The University of Waterloo will celebrate the life and legacy of former-president Dr. James (Jim) Downey on November 25 in a special ceremony and reception.

The event takes place in-person and will also be live-streamed on the University’s YouTube channel.

Downey was born in Winterton, Newfoundland in 1939. He completed a BA, BEd and MA at Memorial University, and then a PhD in English at the University of London. Among his many accolades, Downey was a recipient of the Order of Canada and was awarded eight honorary degrees.

During his time at Waterloo, Downey was instrumental in the evolution of the University’s world-renowned co-operative education program as the founding director of the Centre for the Advancement of Co-operative Education (WatCACE). In 202o, WatCACE would be rebranded as the Work-Learn Institute (WxL).

“Jim’s support of co-operative education at Waterloo continues to serve our students today, and the University’s solid position as a global leader in co-op is a direct result of his leadership and vision,” says president and vice-chancellor Vivek Goel. “Indeed, universities across Canada and beyond have benefitted from his intellect and his dedication to students and their learning.”

James Downey

The University of Waterloo marks the passing of president emeritus James Downey with a special Celebration of Life event.

Downey served as president of the University of Waterloo from 1993 to 1999. He continued to be an important influence at the University after his time as president, returning to the classroom as a professor of English and taking on several administrative roles.

“When I first met Jim Downey in 1993, I was a newly-minted, or at least newly-tenured faculty member in the Classical Studies Department,” says Dr. Sheila Ager, dean of the Faculty of Arts. “Jim had just joined the University of Waterloo as our new President, our first from outside the province – or rather 'from away', given that he hailed from Newfoundland. I have a vivid memory of an early address Jim gave to faculty and staff in the Theatre of the Arts.

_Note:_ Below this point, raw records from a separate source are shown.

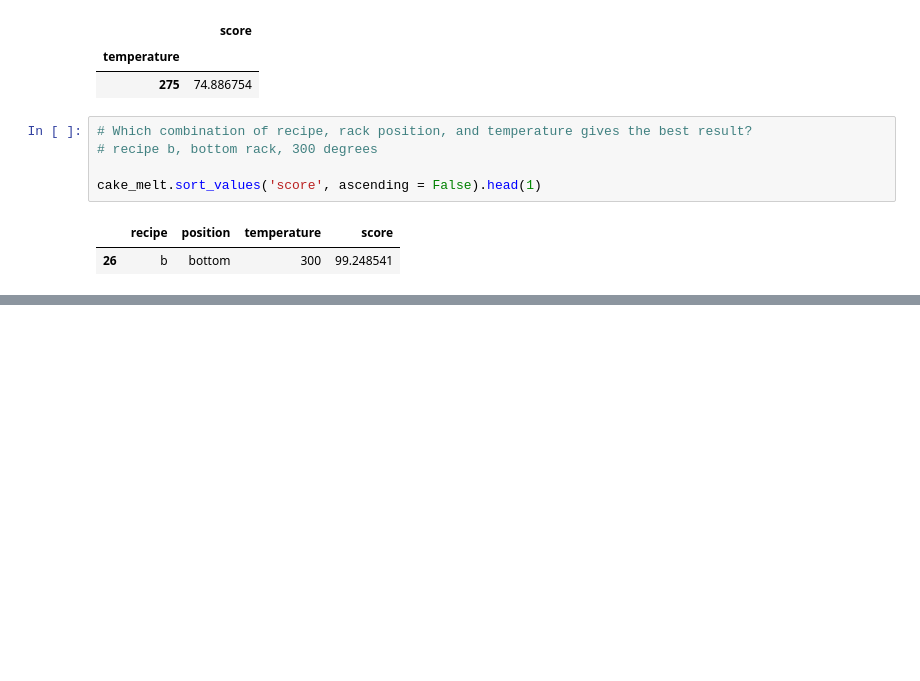
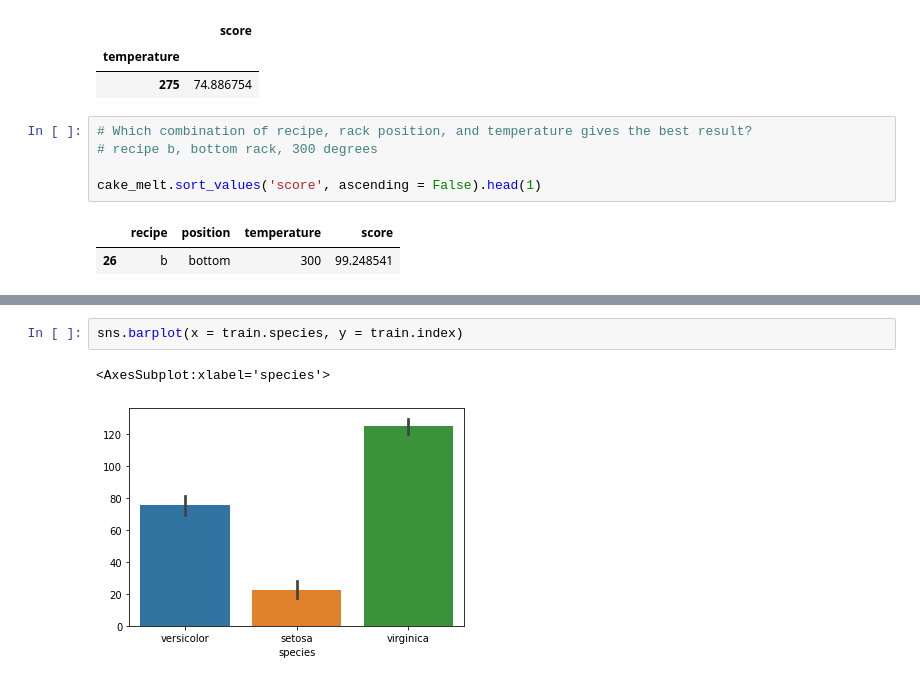
Before and after one commit to CurtisJohansen/classification-exercises, a Jupyter notebook: classification_exercises.ipynb, the cells around one changed output, grey strips where cells are left out. Drawn from its saved outputs; the diff is of its cells as text; blank space fills up the shorter version.

```diff
--- a/classification_exercises.ipynb
+++ b/classification_exercises.ipynb
@@ -802,0 +942,5 @@ cake_melt.sort_values('score', ascending = False).head(1)
+# %%
+sns.barplot(x = train.species, y = train.index)
+# %% [output]
+<AxesSubplot:xlabel='species'>
+[figure, added]
```
Also changed, not shown: parts of 56 cells of this notebook.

Although new to Waterloo, he was already a seasoned university president, with considerable experience in forward thinking, innovation and future planning,” Ager continues. “But on that day, quoting the French author and poet Paul Valéry, Jim spoke of the paradox of our progress into the future: 'Like a man rowing a boat that floats on the tide, we enter the future facing the past.' I have always remembered the duality of Jim’s vision, and his emphasis on remembering and understanding what has gone before as vital to preparing for and shaping what will come after.

Ken McLaughlin, distinguished professor emeritus, historian and a friend of Downey’s, was part of the founding committee for WatCACE. In a recent interview on the Beyond the Bulletin podcast, McLaughlin told host Pamela Smyth of Downey’s approach to collegiality.

“He wasn’t just making a peremptory decision. He knew everybody on campus, and he was very friendly and very gregarious,” McLaughlin says

Ken McLaughlin, historian and distinguished professor emeritus, appears on the Beyond the Bulletin podcast to discuss James Downey’s time as Waterloo president and vice-chancellor.

During his time as Waterloo’s president and vice-chancellor, Downey also served terms as chair of the Council of Ontario Universities and chair of the Association of Commonwealth Universities.

Downey became an education consultant for the Government of Ontario and advised several Canadian and international universities on issues of governance and management. He was the founding president of the Higher Education Quality Council of Ontario.

Downey’s annual seminar for new university presidents was sponsored by the Association of Universities and Colleges of Canada. In 2005, he was appointed chair of the Board of Governors of the Royal Military College of Canada.

Read more about Downey’s impact on co-operative and experiential education at Waterloo in the feature article from Waterloo’s Work Learn Institute.

James Downey portrait

Portrait of Dr. James Downey in academic regalia by Christian Nicholson.